Reproduce the records below exactly, but leave their pictures out of the copy.

Information given:
= Beginning of Section =
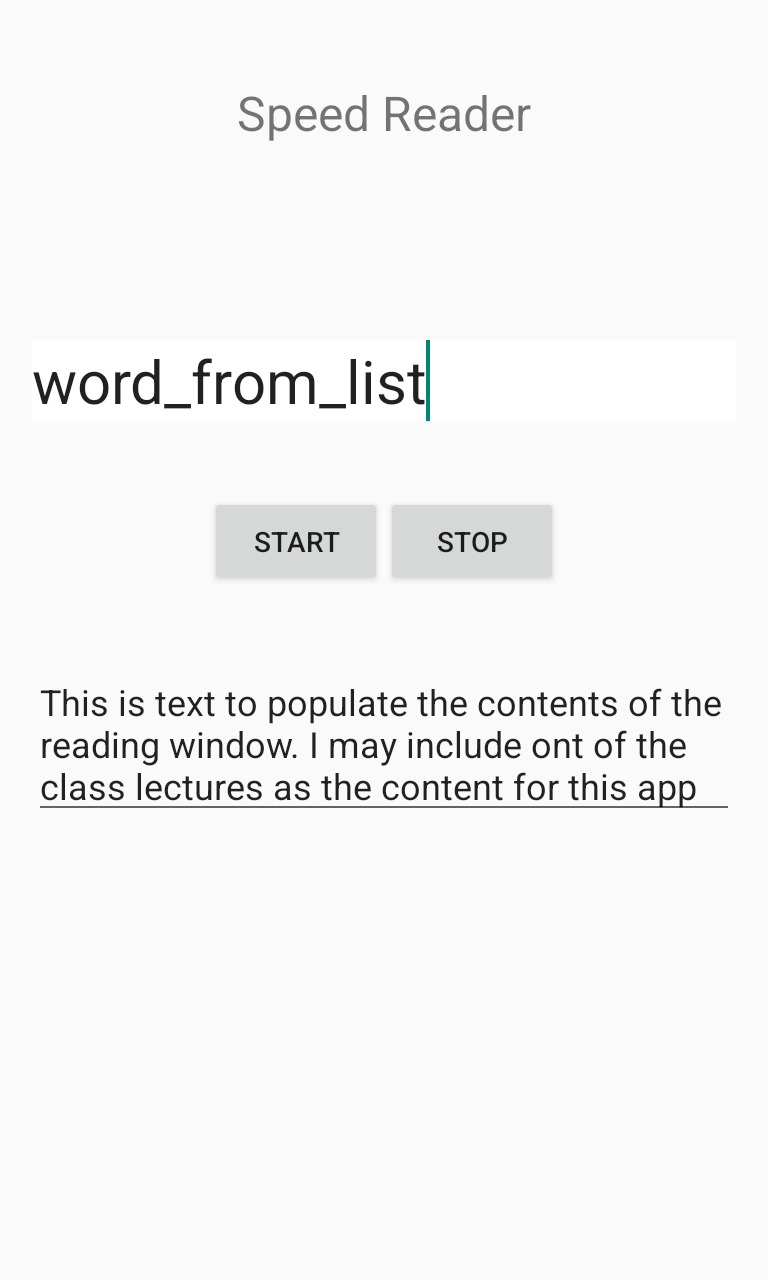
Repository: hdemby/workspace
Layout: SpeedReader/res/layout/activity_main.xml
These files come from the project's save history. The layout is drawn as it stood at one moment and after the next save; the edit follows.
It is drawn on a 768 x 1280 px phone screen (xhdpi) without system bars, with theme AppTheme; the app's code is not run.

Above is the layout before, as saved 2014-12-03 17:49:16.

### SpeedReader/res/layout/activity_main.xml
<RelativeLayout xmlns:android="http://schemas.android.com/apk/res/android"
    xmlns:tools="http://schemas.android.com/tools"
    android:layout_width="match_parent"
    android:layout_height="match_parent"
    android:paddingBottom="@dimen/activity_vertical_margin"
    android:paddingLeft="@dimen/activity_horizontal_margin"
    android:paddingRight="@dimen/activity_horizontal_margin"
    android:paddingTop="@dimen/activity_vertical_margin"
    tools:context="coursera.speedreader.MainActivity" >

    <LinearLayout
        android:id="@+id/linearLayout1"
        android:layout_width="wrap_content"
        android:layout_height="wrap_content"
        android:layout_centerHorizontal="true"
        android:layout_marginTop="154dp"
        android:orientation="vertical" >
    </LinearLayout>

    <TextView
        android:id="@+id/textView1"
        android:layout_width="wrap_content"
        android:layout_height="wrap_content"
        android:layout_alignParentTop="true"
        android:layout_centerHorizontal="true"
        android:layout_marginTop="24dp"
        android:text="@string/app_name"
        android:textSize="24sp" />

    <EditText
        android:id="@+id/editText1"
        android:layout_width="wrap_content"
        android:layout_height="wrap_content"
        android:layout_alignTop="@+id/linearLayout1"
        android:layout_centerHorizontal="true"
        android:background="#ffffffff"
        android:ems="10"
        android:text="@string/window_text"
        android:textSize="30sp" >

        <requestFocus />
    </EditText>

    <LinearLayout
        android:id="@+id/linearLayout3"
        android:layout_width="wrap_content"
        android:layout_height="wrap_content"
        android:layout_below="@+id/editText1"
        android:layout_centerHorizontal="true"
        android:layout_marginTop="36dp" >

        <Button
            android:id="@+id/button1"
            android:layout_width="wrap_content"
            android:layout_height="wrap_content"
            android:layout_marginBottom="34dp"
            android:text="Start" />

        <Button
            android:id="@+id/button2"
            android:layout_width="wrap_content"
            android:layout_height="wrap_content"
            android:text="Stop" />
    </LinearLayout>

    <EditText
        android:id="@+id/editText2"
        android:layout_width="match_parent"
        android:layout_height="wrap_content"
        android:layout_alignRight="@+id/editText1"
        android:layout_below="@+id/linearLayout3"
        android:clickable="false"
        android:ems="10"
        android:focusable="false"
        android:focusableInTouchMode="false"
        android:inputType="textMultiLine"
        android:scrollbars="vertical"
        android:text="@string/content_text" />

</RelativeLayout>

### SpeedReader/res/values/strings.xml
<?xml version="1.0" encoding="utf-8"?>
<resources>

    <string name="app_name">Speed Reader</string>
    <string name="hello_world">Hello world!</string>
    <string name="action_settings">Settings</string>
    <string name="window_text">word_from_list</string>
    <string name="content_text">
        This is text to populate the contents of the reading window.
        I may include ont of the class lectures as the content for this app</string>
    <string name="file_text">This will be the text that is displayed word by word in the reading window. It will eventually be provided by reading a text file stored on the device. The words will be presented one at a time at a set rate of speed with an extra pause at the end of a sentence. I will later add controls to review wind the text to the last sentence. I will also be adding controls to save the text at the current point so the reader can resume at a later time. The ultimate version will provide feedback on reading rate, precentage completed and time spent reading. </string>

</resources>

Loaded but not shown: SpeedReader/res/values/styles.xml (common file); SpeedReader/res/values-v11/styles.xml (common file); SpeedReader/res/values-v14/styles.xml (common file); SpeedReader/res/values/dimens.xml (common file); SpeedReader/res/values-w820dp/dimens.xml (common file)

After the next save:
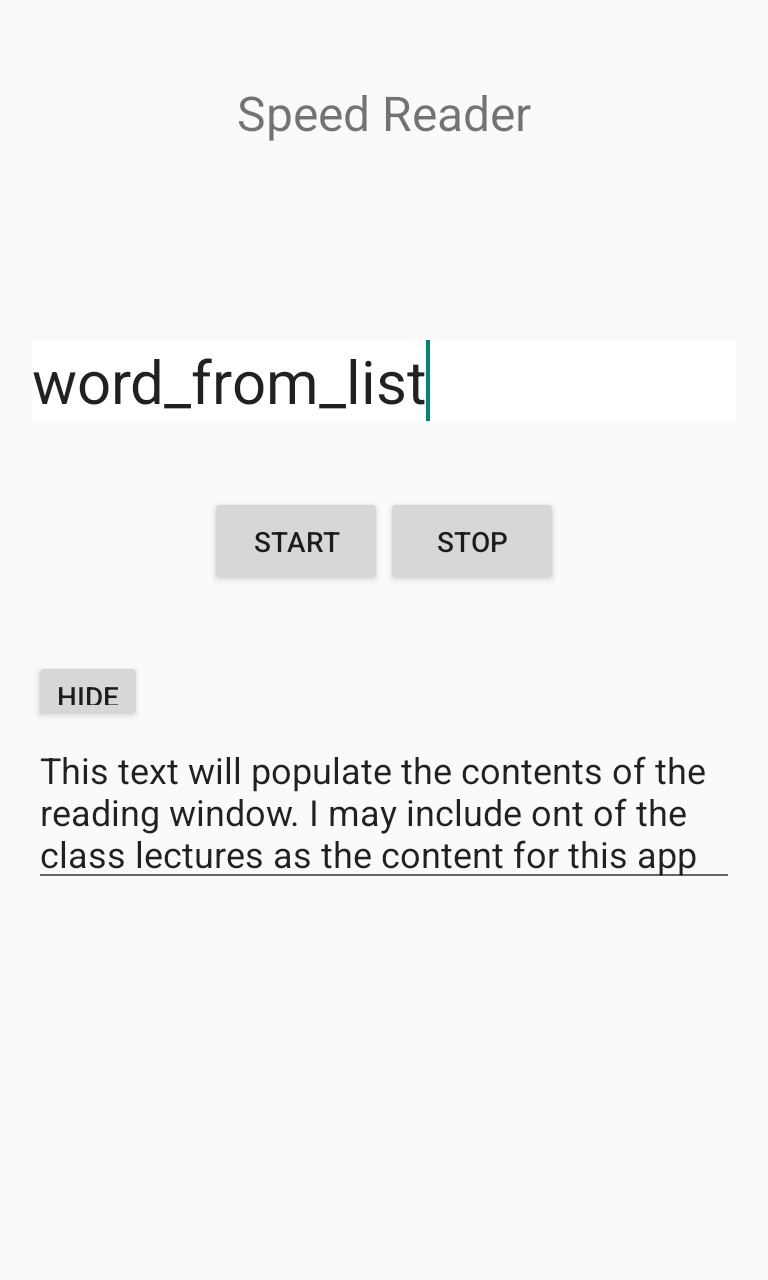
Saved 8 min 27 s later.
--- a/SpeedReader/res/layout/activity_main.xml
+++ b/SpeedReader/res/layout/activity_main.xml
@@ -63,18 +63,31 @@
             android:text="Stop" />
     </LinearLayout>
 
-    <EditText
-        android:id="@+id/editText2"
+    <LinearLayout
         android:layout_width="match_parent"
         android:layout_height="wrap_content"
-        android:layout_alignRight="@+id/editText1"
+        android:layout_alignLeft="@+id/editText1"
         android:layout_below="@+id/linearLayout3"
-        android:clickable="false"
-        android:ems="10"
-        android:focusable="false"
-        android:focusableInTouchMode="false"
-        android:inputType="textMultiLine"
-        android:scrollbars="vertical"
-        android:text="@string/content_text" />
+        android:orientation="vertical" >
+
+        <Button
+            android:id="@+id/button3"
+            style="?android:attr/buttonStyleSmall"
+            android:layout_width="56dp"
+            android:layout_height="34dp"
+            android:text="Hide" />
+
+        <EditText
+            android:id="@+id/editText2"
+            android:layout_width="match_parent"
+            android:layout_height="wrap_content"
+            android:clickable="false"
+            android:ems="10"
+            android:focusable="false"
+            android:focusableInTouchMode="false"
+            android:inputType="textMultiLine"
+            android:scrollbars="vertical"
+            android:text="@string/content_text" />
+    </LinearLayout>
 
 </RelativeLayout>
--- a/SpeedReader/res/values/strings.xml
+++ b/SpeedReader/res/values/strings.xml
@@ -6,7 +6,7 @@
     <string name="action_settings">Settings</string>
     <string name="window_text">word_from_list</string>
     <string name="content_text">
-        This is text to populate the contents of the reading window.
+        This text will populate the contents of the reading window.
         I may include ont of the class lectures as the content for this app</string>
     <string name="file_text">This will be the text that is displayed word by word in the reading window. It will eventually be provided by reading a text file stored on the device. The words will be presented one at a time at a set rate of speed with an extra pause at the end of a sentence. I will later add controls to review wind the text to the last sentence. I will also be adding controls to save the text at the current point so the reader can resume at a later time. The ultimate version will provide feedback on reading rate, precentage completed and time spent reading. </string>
= End of Section =
Your response:
Repository: hdemby/workspace
Layout: SpeedReader/res/layout/activity_main.xml
These files come from the project's save history. The layout is drawn as it stood at one moment and after the next save; the edit follows.
It is drawn on a 768 x 1280 px phone screen (xhdpi) without system bars, with theme AppTheme; the app's code is not run.

Above is the layout before, as saved 2014-12-03 17:49:16.

### SpeedReader/res/layout/activity_main.xml
<RelativeLayout xmlns:android="http://schemas.android.com/apk/res/android"
    xmlns:tools="http://schemas.android.com/tools"
    android:layout_width="match_parent"
    android:layout_height="match_parent"
    android:paddingBottom="@dimen/activity_vertical_margin"
    android:paddingLeft="@dimen/activity_horizontal_margin"
    android:paddingRight="@dimen/activity_horizontal_margin"
    android:paddingTop="@dimen/activity_vertical_margin"
    tools:context="coursera.speedreader.MainActivity" >

    <LinearLayout
        android:id="@+id/linearLayout1"
        android:layout_width="wrap_content"
        android:layout_height="wrap_content"
        android:layout_centerHorizontal="true"
        android:layout_marginTop="154dp"
        android:orientation="vertical" >
    </LinearLayout>

    <TextView
        android:id="@+id/textView1"
        android:layout_width="wrap_content"
        android:layout_height="wrap_content"
        android:layout_alignParentTop="true"
        android:layout_centerHorizontal="true"
        android:layout_marginTop="24dp"
        android:text="@string/app_name"
        android:textSize="24sp" />

    <EditText
        android:id="@+id/editText1"
        android:layout_width="wrap_content"
        android:layout_height="wrap_content"
        android:layout_alignTop="@+id/linearLayout1"
        android:layout_centerHorizontal="true"
        android:background="#ffffffff"
        android:ems="10"
        android:text="@string/window_text"
        android:textSize="30sp" >

        <requestFocus />
    </EditText>

    <LinearLayout
        android:id="@+id/linearLayout3"
        android:layout_width="wrap_content"
        android:layout_height="wrap_content"
        android:layout_below="@+id/editText1"
        android:layout_centerHorizontal="true"
        android:layout_marginTop="36dp" >

        <Button
            android:id="@+id/button1"
            android:layout_width="wrap_content"
            android:layout_height="wrap_content"
            android:layout_marginBottom="34dp"
            android:text="Start" />

        <Button
            android:id="@+id/button2"
            android:layout_width="wrap_content"
            android:layout_height="wrap_content"
            android:text="Stop" />
    </LinearLayout>

    <EditText
        android:id="@+id/editText2"
        android:layout_width="match_parent"
        android:layout_height="wrap_content"
        android:layout_alignRight="@+id/editText1"
        android:layout_below="@+id/linearLayout3"
        android:clickable="false"
        android:ems="10"
        android:focusable="false"
        android:focusableInTouchMode="false"
        android:inputType="textMultiLine"
        android:scrollbars="vertical"
        android:text="@string/content_text" />

</RelativeLayout>

### SpeedReader/res/values/strings.xml
<?xml version="1.0" encoding="utf-8"?>
<resources>

    <string name="app_name">Speed Reader</string>
    <string name="hello_world">Hello world!</string>
    <string name="action_settings">Settings</string>
    <string name="window_text">word_from_list</string>
    <string name="content_text">
        This is text to populate the contents of the reading window.
        I may include ont of the class lectures as the content for this app</string>
    <string name="file_text">This will be the text that is displayed word by word in the reading window. It will eventually be provided by reading a text file stored on the device. The words will be presented one at a time at a set rate of speed with an extra pause at the end of a sentence. I will later add controls to review wind the text to the last sentence. I will also be adding controls to save the text at the current point so the reader can resume at a later time. The ultimate version will provide feedback on reading rate, precentage completed and time spent reading. </string>

</resources>

Loaded but not shown: SpeedReader/res/values/styles.xml (common file); SpeedReader/res/values-v11/styles.xml (common file); SpeedReader/res/values-v14/styles.xml (common file); SpeedReader/res/values/dimens.xml (common file); SpeedReader/res/values-w820dp/dimens.xml (common file)

After the next save:
Saved 8 min 27 s later.
--- a/SpeedReader/res/layout/activity_main.xml
+++ b/SpeedReader/res/layout/activity_main.xml
@@ -63,18 +63,31 @@
             android:text="Stop" />
     </LinearLayout>
 
-    <EditText
-        android:id="@+id/editText2"
+    <LinearLayout
         android:layout_width="match_parent"
         android:layout_height="wrap_content"
-        android:layout_alignRight="@+id/editText1"
+        android:layout_alignLeft="@+id/editText1"
         android:layout_below="@+id/linearLayout3"
-        android:clickable="false"
-        android:ems="10"
-        android:focusable="false"
-        android:focusableInTouchMode="false"
-        android:inputType="textMultiLine"
-        android:scrollbars="vertical"
-        android:text="@string/content_text" />
+        android:orientation="vertical" >
+
+        <Button
+            android:id="@+id/button3"
+            style="?android:attr/buttonStyleSmall"
+            android:layout_width="56dp"
+            android:layout_height="34dp"
+            android:text="Hide" />
+
+        <EditText
+            android:id="@+id/editText2"
+            android:layout_width="match_parent"
+            android:layout_height="wrap_content"
+            android:clickable="false"
+            android:ems="10"
+            android:focusable="false"
+            android:focusableInTouchMode="false"
+            android:inputType="textMultiLine"
+            android:scrollbars="vertical"
+            android:text="@string/content_text" />
+    </LinearLayout>
 
 </RelativeLayout>
--- a/SpeedReader/res/values/strings.xml
+++ b/SpeedReader/res/values/strings.xml
@@ -6,7 +6,7 @@
     <string name="action_settings">Settings</string>
     <string name="window_text">word_from_list</string>
     <string name="content_text">
-        This is text to populate the contents of the reading window.
+        This text will populate the contents of the reading window.
         I may include ont of the class lectures as the content for this app</string>
     <string name="file_text">This will be the text that is displayed word by word in the reading window. It will eventually be provided by reading a text file stored on the device. The words will be presented one at a time at a set rate of speed with an extra pause at the end of a sentence. I will later add controls to review wind the text to the last sentence. I will also be adding controls to save the text at the current point so the reader can resume at a later time. The ultimate version will provide feedback on reading rate, precentage completed and time spent reading. </string>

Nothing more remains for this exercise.